The data:
+---+

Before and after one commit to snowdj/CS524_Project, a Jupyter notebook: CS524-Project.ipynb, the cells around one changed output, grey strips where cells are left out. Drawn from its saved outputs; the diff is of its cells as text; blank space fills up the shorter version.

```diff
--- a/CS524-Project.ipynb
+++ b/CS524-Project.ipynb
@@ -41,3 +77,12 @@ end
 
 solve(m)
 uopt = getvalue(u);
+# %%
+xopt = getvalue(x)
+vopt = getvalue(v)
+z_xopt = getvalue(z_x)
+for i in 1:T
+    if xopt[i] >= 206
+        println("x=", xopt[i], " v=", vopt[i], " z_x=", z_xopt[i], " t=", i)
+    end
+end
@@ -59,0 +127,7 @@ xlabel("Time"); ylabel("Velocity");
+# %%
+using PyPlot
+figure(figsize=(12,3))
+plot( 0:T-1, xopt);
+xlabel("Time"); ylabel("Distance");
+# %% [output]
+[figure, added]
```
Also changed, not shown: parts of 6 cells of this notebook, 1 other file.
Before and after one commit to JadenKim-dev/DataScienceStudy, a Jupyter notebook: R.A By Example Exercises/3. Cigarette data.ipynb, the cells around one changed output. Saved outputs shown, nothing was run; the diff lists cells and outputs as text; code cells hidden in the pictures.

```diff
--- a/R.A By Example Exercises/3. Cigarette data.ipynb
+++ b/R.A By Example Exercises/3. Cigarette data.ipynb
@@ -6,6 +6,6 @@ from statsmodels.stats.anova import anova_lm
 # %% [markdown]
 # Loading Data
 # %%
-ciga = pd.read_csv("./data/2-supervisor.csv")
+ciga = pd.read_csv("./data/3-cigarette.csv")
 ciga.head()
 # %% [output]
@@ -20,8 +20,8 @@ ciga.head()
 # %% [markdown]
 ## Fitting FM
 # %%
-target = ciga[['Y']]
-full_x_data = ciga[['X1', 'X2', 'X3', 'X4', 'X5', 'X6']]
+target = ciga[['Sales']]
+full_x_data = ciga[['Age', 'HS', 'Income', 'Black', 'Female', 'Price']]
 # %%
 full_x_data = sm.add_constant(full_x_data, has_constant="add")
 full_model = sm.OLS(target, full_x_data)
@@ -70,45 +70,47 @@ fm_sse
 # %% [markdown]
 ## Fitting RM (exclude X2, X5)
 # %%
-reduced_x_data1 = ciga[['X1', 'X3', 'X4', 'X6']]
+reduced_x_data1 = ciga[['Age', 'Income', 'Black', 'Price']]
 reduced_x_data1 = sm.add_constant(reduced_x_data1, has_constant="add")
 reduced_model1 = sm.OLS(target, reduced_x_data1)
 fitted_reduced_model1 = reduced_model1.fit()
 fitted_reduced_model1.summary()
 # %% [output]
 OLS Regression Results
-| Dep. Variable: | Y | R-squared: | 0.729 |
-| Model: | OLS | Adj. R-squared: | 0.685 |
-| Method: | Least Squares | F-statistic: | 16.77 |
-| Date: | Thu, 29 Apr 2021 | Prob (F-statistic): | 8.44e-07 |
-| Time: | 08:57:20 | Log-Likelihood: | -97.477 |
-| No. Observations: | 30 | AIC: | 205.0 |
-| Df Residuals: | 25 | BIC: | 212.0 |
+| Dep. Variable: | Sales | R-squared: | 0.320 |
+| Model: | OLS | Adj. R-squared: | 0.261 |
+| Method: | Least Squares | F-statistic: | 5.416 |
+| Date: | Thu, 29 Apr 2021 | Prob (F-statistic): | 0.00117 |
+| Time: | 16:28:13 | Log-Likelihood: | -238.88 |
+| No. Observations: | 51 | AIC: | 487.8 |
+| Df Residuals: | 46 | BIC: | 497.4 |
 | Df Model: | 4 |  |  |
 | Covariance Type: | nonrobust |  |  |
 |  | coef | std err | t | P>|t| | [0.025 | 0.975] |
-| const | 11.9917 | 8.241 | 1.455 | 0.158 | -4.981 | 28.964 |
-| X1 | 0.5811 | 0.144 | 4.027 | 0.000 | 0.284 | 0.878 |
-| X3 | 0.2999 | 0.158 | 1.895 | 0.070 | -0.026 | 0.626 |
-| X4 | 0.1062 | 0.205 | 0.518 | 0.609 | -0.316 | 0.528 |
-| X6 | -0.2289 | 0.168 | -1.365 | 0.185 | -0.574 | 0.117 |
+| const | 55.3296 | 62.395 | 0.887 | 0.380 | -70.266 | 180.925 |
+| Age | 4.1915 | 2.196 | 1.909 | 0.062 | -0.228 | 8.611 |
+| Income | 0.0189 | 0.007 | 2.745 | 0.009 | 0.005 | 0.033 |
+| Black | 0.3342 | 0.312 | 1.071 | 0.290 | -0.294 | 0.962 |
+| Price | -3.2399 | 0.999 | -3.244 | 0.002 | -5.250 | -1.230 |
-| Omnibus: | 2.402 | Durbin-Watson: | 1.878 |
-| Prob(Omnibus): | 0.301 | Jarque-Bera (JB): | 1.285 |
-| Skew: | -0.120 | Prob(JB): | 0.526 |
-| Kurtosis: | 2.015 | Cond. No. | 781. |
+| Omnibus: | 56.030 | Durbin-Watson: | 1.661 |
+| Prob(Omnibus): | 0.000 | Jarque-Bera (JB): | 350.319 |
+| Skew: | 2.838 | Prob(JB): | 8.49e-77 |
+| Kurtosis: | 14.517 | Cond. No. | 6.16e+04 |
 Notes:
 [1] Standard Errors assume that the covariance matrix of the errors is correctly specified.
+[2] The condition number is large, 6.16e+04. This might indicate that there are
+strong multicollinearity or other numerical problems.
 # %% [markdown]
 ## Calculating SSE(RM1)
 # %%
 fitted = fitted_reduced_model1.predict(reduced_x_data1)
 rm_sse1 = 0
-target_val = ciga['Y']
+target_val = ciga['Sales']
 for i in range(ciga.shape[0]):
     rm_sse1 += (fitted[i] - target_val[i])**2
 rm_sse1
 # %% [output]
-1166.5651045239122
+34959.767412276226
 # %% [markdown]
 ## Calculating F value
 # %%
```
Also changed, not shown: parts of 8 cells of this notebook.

+---+

Directions for this task:
Begin with the first line of the listing above and write out each line exactly, ending with the line that contains "Also changed, not shown: parts of 6".

Answer section:
Before and after one commit to snowdj/CS524_Project, a Jupyter notebook: CS524-Project.ipynb, the cells around one changed output, grey strips where cells are left out. Drawn from its saved outputs; the diff is of its cells as text; blank space fills up the shorter version.

```diff
--- a/CS524-Project.ipynb
+++ b/CS524-Project.ipynb
@@ -41,3 +77,12 @@ end
 
 solve(m)
 uopt = getvalue(u);
+# %%
+xopt = getvalue(x)
+vopt = getvalue(v)
+z_xopt = getvalue(z_x)
+for i in 1:T
+    if xopt[i] >= 206
+        println("x=", xopt[i], " v=", vopt[i], " z_x=", z_xopt[i], " t=", i)
+    end
+end
@@ -59,0 +127,7 @@ xlabel("Time"); ylabel("Velocity");
+# %%
+using PyPlot
+figure(figsize=(12,3))
+plot( 0:T-1, xopt);
+xlabel("Time"); ylabel("Distance");
+# %% [output]
+[figure, added]
```
Also changed, not shown: parts of 6 cells of this notebook, 1 other file.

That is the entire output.